Deferred annuity? Postponed annuity? Those are terms that have confused a lot of federal employees. Do they mean the same thing or are they different? Read on because I’m about to tell you.

Deferred Annuities

Former CSRS and FERS employees are eligible for a deferred annuity if they left government before being eligible to retire, didn’t take a refund of their retirement contributions when they departed, and meet the age and service requirements.

Under both CSRS and FERS, you would need to have at least five years of creditable service to be eligible for a deferred annuity. Under CSRS rules, you would also have to be age 62. Under FERS, there are a range of points at which you can apply for a deferred annuity: 62 with 5 years of creditable service, 60 with 20, at your minimum retirement age (MRA) with 30 or at your MRA with 10, with a 5 percent reduction for every year you are under age 62 (5/15 percent per month), unless you have at least 20 years of service and your annuity begins at age 60 or later. MRAs range between 55 and 57, depending on your year of birth.

Deferred annuities are calculated using the standard CSRS and FERS formulas, with your years of service and high-3 being the ones you had on the day you separated from the government:


0.015 x your highest three years of average salary x 5 years of creditable service, plus

0.0175 x your high-3 x 5 years of service, plus

0.02 x your high-3 x all remaining year of service


0.01 x your high-3 x years of service.

Note: The first multiplier is changed to 0.011 if your annuity begins at age 62 with at least 20 years of FERS service.

Under both CSRS and FERS, deferred retirees are eligible to receive annual cost-of-living adjustments beginning at age 62.

FERS deferred retirees are ineligible to receive the special retirement supplement, which approximates the Social Security benefit earned while covered by FERS.

Postponed Annuities

Postponing the receipt of an annuity is a special feature available to FERS employees who retire under the MRA+10 provision of law. If you are one of them, you can postpone the receipt of your annuity to a later date to reduce or eliminate the age penalty mentioned above.

Your annuity will be calculated using the standard FERS formula and based on your years of service and high-3 on the day you retire.
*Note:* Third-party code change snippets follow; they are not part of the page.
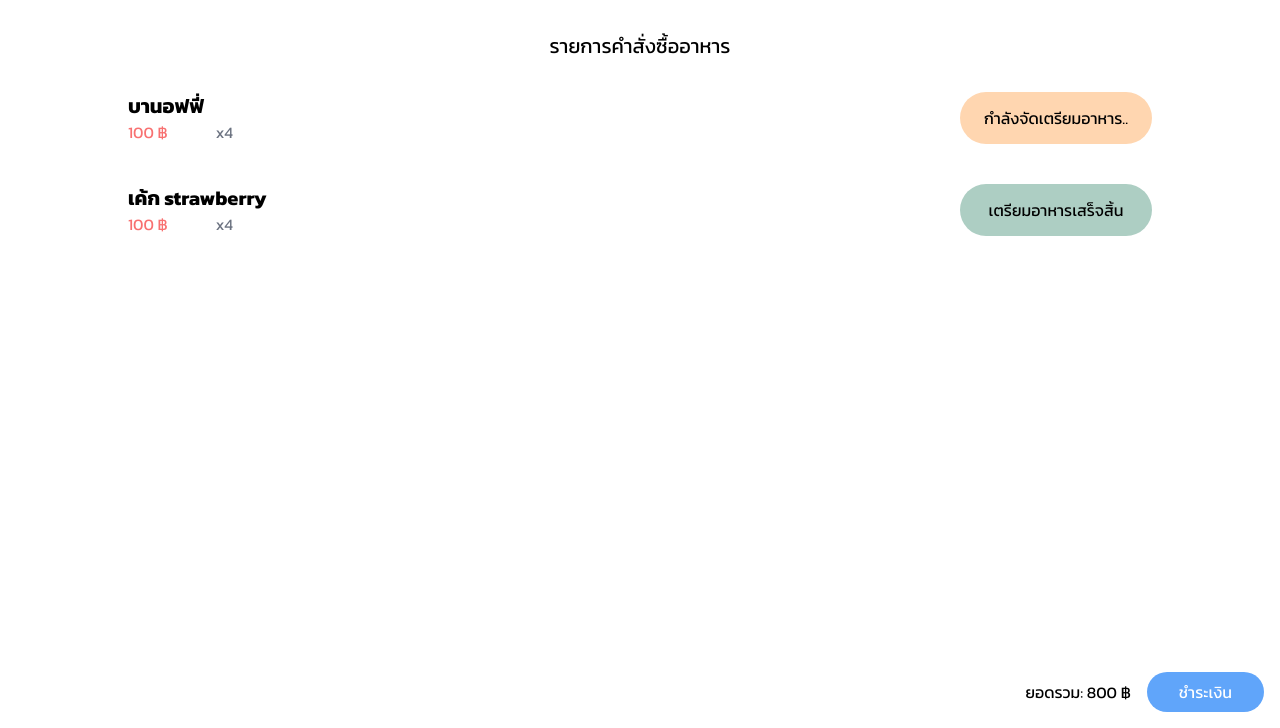
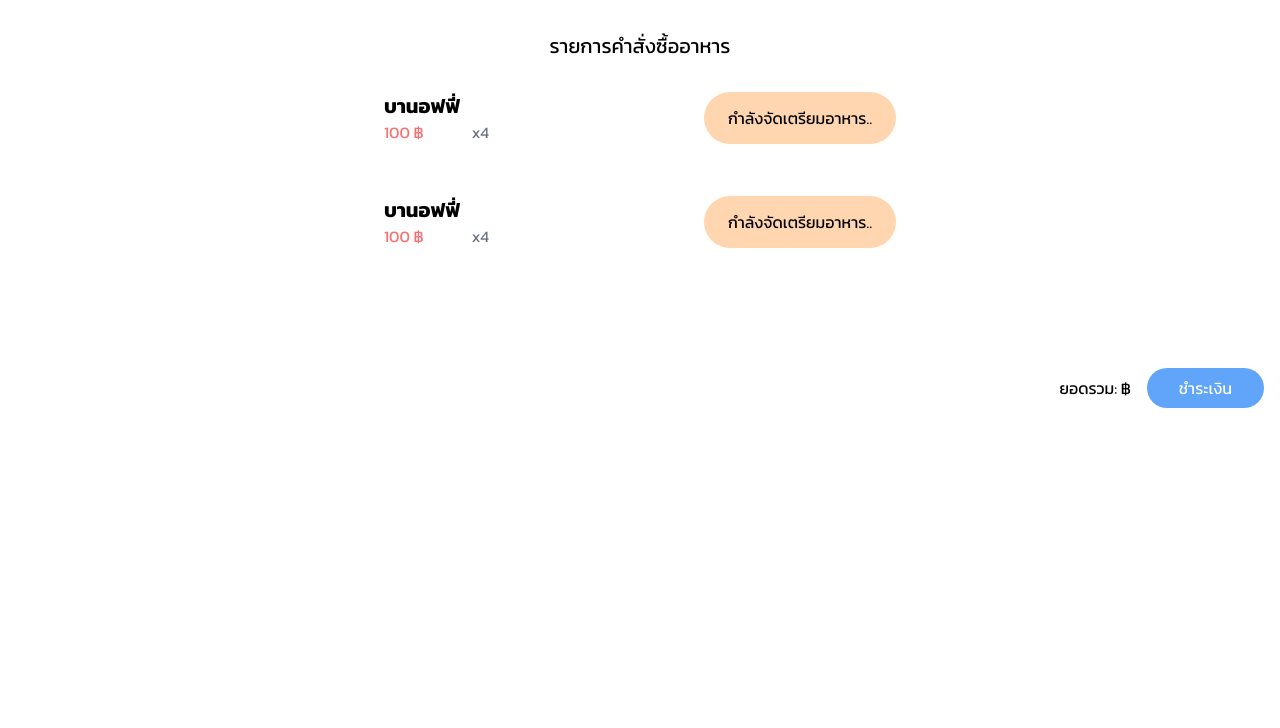
Before and after one commit to PichayaPhatcharoen/Webpro-project, a PHP site: page /cus_order.php?tableNum=1 in a window 1280 px wide. Shown: the part 72-800 px from the top of the page. Run offline with PHP 8.4, Linux system fonts and the light colour scheme; data that the repository does not hold is empty.

Commit message:
linking reviewpage

```diff
--- a/2_order/cus_order.php
+++ b/2_order/cus_order.php
@@ -37,14 +37,12 @@
         </div>
     </nav>
 
-    <div class="mx-auto max-w-screen-lg ml:auto mb-10">
     <h1 class="text-center pt-8 pb-8 text-xl">รายการคำสั่งซื้ออาหาร</h1>
+    <div class="grid grid-rows-2 justify-around gap-3">
 
-
-
-        <div class="item_1 container flex justify-around lg:justify-between mb-10">
-            <div>
-                <div class="flex flex-col">
+        <div class="item_1  grid grid-cols-2  mb-10">
+            <div class="">
+                <div class="flex flex-col mx-16">
                     <div id="Item"><p class="font-bold text-xl">บานอฟฟี่</p></div>
                     <div id="price" class="text-md flex flex-row gap-12">
                         <p id="price" class="text-red-400">100 ฿</p>
@@ -52,37 +50,49 @@
                     </div>
                 </div>
             </div>
-            <div class="pl-4 pr-4 flex items-center justify-center bg-status-prep rounded-full w-32 sm:w-48">
-                <div id="status">กำลังจัดเตรียมอาหาร..</div>
+            <div id="status" class="mx-16 pr-4 flex items-center justify-center bg-status-prep rounded-full w-32 sm:w-48">
+                <div class="pl-4">กำลังจัดเตรียมอาหาร..</div>
             </div>
         </div>
-        <div class="item_2 container flex justify-around lg:justify-between mb-10">
-            <div>
-                <div class="flex flex-col">
-                    <div id="Item"><p class="font-bold text-xl">เค้ก strawberry</p></div>
-                    <div id="price amo" class="text-md flex flex-row gap-12">
+        <div class="item_1  grid grid-cols-2  mb-10">
+            <div class="">
+                <div class="flex flex-col mx-16">
+                    <div id="Item"><p class="font-bold text-xl">บานอฟฟี่</p></div>
+                    <div id="price" class="text-md flex flex-row gap-12">
                         <p id="price" class="text-red-400">100 ฿</p>
                         <p id="amount" class="text-gray-500">x4</p>
                     </div>
                 </div>
             </div>
-            <div class="pl-4 pr-4 flex items-center justify-center bg-status-done rounded-full w-32 sm:w-48">
-                <div id="status">เตรียมอาหารเสร็จสิ้น</div>
+            <div id="status" class="mx-16 pr-4 flex items-center justify-center bg-status-prep rounded-full w-32 sm:w-48">
+                <div class="pl-4">กำลังจัดเตรียมอาหาร..</div>
             </div>
         </div>
 
 
     </div>
-    <footer class=" fixed bottom-0 left-0 right-0 p-4 flex justify-end items-center">
-        <p class="mr-4">ยอดรวม: 800 ฿</p>
+
+    <div class="my-20 mx-4 flex flex-row items-center justify-end">
+        <div>
+            <p class="mr-4">ยอดรวม: ฿</p>
+        </div>
         <button onclick="showPopup()" class="bg-blue-400 hover:bg-blue-500 text-white py-2 px-8 rounded-full">ชำระเงิน</button>
-    </footer>
+    </div>
+
+
+    <!-- <div class="my-20 mr-14 flex gap-8 flex- row items-center justify-end" >
+      <div class="">ราคารวม : <span id="sub-total"><?php echo $totalprice?></span> ฿</div>
+      <button onclick="cartemptycheck()" class="btn w-32 bg-pink-200 rounded-2xl p-2">ยืนยัน</button>
+    </div> -->
+
 
     <div class="fixed top-0 left-0 right-0 bottom-0 bg-gray-900 bg-opacity-50 flex justify-center items-center hidden" id="popup-overlay">
         <div class="bg-white rounded-lg p-20 shadow-lg">
             <p class="text-center mb-4">กรุณารอสักครู่ . . . </p>
             <button onclick="hidePopup()" class="bg-blue-400 hover:bg-blue-500 text-white py-2 px-8 rounded-full">ยืนยัน</button>
         </div>
+    </div>
+
     <script>
         function showPopup() {
             document.getElementById("popup-overlay").classList.remove("hidden");
--- a/5_reviewpage/review.php
+++ b/5_reviewpage/review.php
@@ -39,7 +39,7 @@
 <div class="bg-reviewpage md:mx-auto mb-10">
     <h1 class="text-center pt-8 pb-8 text-xl">รีวิวร้านอาหาร</h1>
     <div class="justify-center items-center mx-20 my-50 ">
-        <form id="reviewForm" action="submit_review.php" method="post" enctype="multipart/form-data">
+    <form id="reviewForm" action="submit_review.php?tableNum=<?php echo $_GET['tableNum']; ?>" method="post" enctype="multipart/form-data">
             <input type="text" class="border border-gray-900 rounded px-3 my-5" name="name" placeholder="ชื่อของท่าน" required><br>
             <div class="relative bg-text-area px-8 py-8 rounded-lg">
                 <textarea name="reviewText" class="px-3 py-1 rounded w-full h-full bg-text-area" placeholder="ร้านนี้อาหารอร่อยม้าก !" rows="8" required></textarea><br>
--- a/5_reviewpage/submit_review.php
+++ b/5_reviewpage/submit_review.php
@@ -1,4 +1,5 @@
 <?php
+    $tableNum = $_GET['tableNum'];
 if ($_SERVER['REQUEST_METHOD'] === 'POST') {
     $name = $_POST['name'];
     $reviewText = $_POST['reviewText'];
@@ -18,7 +19,8 @@ if ($_SERVER['REQUEST_METHOD'] === 'POST') {
     $stmt = $pdo->prepare('INSERT INTO reviews (name, review_text, photo_url) VALUES (?, ?, ?)');
     $stmt->execute([$name, $reviewText, $photoUrl]);
 
-    header('Location: review.php');
+    header('Location: review.php?tableNum=' . $tableNum);
+
     exit();
 }
 ?>
```
Also changed, not shown: 5_reviewpage/uploads/พุดดิ้งเบอร์รี่คัสตาร์ด.png (added), 5_reviewpage/uploads/มอคค่า.png (added). Lines whose indentation alone changed are shown as unchanged.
And that’s the amount you’ll receive when your annuity finally begins, minus any portion of the age penalty that remains.